What is the role of the local sending congregation—after initially identifying individuals who sense a call to vocational ministry? Some churches invite candidates back to preach at several points along the way, giving the congregation a first-hand look at the progress of preparation. Others recruit a local family to follow up with and pray for ministerial candidates. When asked,, many students indicated a desire for a phone call–just to know that someone at the church is faithfully praying for them–and to receive occasional correspondence reminding them that they are not forgotten.”
Additionally, Covenant Seminary has developed a free curriculum track as an online resource for pastors and elders to use in the pre-seminary period. Additionally, the growing empahasis on Covenant Groups as part of Covenant Seminary’s training model has resulted in greater level of interdependency—vulnerability and accountability—among candidates.
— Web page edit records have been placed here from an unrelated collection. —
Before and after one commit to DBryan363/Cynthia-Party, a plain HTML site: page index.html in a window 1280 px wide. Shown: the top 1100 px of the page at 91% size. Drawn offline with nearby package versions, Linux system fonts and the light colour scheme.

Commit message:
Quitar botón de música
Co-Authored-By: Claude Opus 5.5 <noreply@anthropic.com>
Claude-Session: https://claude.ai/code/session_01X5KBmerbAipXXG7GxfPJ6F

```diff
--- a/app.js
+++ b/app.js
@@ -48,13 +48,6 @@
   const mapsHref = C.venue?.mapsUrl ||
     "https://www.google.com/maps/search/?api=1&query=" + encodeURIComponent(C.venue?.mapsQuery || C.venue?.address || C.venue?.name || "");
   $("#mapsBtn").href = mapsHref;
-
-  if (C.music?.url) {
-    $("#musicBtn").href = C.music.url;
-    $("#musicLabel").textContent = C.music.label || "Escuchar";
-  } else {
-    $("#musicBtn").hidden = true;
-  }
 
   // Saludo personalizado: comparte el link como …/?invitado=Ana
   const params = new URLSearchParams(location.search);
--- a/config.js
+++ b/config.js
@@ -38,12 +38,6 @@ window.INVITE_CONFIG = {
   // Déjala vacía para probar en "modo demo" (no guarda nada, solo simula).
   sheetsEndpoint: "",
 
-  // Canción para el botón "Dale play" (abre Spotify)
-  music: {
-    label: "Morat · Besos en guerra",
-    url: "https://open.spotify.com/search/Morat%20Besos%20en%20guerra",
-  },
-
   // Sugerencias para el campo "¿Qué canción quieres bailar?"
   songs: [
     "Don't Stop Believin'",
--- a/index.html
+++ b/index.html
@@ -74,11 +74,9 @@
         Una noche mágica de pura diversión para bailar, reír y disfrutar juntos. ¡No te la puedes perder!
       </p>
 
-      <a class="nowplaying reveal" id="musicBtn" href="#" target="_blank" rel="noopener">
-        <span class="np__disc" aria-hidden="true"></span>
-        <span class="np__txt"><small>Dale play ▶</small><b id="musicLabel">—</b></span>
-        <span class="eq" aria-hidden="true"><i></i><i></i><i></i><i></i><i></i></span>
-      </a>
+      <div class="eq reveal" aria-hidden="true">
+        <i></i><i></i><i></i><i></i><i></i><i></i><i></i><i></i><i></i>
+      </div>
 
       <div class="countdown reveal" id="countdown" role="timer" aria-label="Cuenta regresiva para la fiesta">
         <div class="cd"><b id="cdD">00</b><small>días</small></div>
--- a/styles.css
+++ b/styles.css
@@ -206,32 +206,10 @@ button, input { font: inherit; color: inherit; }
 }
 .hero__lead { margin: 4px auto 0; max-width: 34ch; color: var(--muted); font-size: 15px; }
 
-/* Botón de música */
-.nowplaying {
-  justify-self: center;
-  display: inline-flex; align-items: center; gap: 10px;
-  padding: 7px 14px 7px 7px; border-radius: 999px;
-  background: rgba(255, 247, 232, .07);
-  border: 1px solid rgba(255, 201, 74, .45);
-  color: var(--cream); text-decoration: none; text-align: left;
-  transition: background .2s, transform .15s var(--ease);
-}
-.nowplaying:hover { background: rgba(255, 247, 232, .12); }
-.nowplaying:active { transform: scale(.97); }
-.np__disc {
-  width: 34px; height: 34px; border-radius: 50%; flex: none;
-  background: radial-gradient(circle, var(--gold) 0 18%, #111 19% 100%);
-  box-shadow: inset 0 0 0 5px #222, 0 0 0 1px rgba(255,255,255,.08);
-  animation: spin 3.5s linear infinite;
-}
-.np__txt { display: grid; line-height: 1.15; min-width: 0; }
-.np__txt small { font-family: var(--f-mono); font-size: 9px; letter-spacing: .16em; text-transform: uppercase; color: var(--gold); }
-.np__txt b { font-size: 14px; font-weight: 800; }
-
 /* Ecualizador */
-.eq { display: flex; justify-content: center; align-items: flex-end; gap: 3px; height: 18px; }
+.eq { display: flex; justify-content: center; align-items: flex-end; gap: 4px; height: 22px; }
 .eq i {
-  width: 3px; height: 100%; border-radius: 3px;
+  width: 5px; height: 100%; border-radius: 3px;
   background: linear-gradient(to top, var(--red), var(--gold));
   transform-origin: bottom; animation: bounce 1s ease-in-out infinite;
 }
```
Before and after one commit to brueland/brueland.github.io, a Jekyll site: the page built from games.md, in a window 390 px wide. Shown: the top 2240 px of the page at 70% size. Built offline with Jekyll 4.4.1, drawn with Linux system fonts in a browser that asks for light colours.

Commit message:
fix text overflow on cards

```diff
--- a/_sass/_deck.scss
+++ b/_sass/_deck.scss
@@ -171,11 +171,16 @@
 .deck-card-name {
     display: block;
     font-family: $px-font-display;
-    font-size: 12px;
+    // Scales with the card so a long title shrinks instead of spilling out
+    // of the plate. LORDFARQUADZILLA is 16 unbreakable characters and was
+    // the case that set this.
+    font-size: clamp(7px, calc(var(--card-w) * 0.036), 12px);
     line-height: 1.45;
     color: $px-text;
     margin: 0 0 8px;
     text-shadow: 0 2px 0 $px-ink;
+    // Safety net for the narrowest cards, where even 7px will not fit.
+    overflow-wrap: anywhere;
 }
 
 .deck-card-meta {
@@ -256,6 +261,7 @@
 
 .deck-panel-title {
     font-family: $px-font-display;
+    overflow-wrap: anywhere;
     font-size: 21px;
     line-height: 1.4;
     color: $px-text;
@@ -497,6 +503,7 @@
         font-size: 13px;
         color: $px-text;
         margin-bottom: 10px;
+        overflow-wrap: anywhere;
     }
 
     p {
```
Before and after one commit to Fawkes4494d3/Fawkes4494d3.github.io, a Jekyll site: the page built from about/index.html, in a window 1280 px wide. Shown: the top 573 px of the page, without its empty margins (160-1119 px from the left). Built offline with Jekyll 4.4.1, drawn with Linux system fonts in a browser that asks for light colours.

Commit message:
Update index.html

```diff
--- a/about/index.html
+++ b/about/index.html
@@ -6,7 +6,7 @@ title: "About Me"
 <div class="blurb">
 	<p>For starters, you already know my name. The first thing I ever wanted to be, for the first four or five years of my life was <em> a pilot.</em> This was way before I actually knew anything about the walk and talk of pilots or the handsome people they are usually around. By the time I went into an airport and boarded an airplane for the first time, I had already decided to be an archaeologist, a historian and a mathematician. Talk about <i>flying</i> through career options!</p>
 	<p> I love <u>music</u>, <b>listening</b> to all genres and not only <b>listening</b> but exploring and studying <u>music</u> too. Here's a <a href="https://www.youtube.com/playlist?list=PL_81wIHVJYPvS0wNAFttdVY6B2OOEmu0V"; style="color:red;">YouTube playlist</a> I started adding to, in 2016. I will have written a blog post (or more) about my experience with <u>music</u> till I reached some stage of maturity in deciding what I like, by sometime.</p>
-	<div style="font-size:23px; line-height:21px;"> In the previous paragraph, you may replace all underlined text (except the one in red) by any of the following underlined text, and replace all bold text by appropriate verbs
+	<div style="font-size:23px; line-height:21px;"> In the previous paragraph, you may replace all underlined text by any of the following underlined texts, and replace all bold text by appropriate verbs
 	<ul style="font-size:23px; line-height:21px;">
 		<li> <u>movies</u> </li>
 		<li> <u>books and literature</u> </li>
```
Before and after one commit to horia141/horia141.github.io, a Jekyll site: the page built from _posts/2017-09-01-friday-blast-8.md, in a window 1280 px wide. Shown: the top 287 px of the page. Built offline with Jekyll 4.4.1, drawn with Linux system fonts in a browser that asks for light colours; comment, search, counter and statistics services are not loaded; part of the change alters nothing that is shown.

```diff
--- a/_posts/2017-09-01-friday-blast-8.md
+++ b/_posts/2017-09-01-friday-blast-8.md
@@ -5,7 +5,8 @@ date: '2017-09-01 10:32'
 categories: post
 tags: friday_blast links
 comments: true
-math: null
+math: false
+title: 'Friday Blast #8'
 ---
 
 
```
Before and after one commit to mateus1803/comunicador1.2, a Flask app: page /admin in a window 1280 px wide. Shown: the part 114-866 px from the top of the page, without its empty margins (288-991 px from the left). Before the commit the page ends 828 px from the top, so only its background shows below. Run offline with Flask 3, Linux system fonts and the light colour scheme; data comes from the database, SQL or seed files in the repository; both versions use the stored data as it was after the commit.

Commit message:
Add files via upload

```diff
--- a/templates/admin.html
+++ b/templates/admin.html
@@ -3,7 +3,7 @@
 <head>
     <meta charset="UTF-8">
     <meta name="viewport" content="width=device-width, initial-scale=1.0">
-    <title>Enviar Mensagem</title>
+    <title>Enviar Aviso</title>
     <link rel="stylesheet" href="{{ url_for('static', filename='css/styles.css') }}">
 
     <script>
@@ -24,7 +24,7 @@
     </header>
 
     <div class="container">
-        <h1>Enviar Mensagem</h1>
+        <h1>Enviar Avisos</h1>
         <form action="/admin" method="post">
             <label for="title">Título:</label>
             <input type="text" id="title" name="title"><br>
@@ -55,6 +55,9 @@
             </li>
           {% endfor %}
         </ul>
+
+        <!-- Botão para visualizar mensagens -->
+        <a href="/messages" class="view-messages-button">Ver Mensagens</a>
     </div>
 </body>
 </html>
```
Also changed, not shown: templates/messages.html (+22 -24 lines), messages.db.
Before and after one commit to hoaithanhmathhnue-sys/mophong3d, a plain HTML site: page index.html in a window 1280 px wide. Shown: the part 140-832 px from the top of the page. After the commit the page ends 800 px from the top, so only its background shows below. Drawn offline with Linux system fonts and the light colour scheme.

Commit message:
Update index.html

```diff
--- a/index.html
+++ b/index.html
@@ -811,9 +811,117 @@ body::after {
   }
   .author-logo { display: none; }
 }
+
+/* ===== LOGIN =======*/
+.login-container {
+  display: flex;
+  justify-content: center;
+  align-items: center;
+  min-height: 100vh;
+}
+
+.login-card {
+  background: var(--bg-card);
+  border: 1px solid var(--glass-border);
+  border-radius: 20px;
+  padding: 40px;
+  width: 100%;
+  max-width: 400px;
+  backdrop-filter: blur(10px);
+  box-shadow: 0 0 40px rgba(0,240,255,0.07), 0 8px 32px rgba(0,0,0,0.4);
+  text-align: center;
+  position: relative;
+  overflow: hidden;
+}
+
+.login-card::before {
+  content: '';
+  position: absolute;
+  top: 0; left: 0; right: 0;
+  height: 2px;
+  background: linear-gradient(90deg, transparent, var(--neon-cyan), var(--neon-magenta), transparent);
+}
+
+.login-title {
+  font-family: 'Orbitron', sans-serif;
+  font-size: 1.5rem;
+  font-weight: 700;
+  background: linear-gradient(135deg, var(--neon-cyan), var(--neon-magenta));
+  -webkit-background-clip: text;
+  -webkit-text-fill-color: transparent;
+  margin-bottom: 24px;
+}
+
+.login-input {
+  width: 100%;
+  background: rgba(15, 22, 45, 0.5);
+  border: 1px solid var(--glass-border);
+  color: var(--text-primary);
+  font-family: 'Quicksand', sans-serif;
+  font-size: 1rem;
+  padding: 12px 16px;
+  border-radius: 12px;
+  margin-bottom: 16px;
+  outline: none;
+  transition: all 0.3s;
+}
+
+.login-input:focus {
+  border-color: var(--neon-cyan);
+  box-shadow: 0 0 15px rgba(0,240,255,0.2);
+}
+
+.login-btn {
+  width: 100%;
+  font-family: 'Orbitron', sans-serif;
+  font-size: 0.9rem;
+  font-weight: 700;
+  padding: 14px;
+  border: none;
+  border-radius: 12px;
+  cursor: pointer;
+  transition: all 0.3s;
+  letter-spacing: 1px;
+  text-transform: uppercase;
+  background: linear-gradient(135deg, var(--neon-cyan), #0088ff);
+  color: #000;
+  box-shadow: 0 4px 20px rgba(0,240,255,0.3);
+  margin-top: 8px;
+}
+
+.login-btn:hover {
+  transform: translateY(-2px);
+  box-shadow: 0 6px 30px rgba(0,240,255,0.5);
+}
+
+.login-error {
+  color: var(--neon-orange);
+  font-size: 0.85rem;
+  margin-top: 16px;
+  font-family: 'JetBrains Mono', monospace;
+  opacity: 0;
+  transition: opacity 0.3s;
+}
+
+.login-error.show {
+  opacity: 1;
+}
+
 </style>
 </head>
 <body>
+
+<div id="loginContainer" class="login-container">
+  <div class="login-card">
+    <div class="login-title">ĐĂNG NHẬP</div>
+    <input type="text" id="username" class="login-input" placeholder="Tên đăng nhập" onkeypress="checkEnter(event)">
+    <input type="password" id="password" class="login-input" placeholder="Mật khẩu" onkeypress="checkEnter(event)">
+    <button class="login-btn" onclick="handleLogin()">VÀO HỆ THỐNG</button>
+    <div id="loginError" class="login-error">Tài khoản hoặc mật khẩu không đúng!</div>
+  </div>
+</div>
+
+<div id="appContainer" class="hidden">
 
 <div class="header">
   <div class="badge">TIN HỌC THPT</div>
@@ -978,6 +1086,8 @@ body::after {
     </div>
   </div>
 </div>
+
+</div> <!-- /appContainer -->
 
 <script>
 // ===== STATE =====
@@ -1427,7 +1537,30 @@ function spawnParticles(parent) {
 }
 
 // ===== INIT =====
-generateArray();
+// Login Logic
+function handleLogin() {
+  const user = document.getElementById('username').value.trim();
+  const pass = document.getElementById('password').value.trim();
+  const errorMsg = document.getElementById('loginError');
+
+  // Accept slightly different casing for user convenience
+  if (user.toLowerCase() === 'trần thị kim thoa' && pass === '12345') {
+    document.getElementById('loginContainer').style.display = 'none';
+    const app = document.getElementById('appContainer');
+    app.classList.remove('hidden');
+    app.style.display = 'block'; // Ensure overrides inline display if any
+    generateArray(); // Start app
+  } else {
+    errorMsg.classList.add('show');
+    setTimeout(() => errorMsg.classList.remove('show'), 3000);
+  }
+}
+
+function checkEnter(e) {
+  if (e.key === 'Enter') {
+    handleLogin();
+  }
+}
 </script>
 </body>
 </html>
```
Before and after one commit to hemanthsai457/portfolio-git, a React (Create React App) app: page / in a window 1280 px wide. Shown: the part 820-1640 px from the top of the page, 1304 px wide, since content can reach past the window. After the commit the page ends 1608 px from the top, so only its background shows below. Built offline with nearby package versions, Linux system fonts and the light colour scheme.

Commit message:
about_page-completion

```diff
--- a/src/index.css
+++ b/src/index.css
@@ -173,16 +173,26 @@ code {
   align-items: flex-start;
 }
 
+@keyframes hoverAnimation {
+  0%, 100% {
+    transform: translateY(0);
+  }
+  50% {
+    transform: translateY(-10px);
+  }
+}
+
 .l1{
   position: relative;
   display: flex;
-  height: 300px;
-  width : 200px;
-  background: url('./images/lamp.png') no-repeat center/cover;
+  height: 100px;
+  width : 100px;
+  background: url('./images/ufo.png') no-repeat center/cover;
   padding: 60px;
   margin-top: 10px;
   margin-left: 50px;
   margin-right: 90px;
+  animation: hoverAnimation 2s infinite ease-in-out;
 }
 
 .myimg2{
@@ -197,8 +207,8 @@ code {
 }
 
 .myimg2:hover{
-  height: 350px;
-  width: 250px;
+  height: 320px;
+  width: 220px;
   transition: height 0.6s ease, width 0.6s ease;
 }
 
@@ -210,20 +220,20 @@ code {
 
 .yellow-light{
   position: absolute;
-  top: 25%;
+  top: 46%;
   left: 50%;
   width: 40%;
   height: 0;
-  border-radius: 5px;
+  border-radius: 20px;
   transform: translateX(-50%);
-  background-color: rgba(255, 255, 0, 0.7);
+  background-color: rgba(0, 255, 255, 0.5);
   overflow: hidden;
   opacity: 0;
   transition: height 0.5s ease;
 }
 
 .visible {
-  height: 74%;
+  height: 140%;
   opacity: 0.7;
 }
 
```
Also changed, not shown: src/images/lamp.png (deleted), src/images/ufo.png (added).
Finally, the Seminary has created the MENTOR (Ministry Enrichment Through Ongoing Relationships) program, which seeks to partner recent graduates with graduates who have at least eight years of pastoral ministry experience. This gives them a forum for processing those early ministry experiences.
The benefits of churches and presbyteries taking a more active role for in the ministry preparation of future pastors are immense. These pastors enter the ministry with an eye toward the pace and patience of ministry, the process of sanctification by grace, and the tender and firm application of the gospel to the lives of men, women, and children in a congregation.
David McIntosh states, “Throughout this entire process, it is really a case of presbyteries needing to take seriously Paul’s exhortation to ‘Keep watch over yourselves and all the flock of which the Holy Spirit has made you overseers. Be shepherds of the church of God, which he bought with his own blood’ (Acts 20:28 NIV). When we realize—as churchmen, as pastors, and as presbyters—that this is not our house and this is not our business, that we are just servants here fulfilling the calling of our faithful benefactor, then we will do just what Jesus said in the just way he said to do it.”
Speaking once more of his mentor, David concludes, “I know this was the case with Bill. To him, it was not a business but a ministry, and that was true not only of his shepherding of me, but also of his shepherding in his congregation as well. And because of that, I have known the sweetness of God’s Fatherly care and the joy of not just being told that I must imitate it, but actually being shown how to do this as well.”
This is the call before us: to meet people where they are and to illustrate through a life of sacrifice, service, and love the person and work of Christ. It is a call taken serious by these men, their presbyteries, their churches, and the Seminary responsible to them and answerable to the Savior.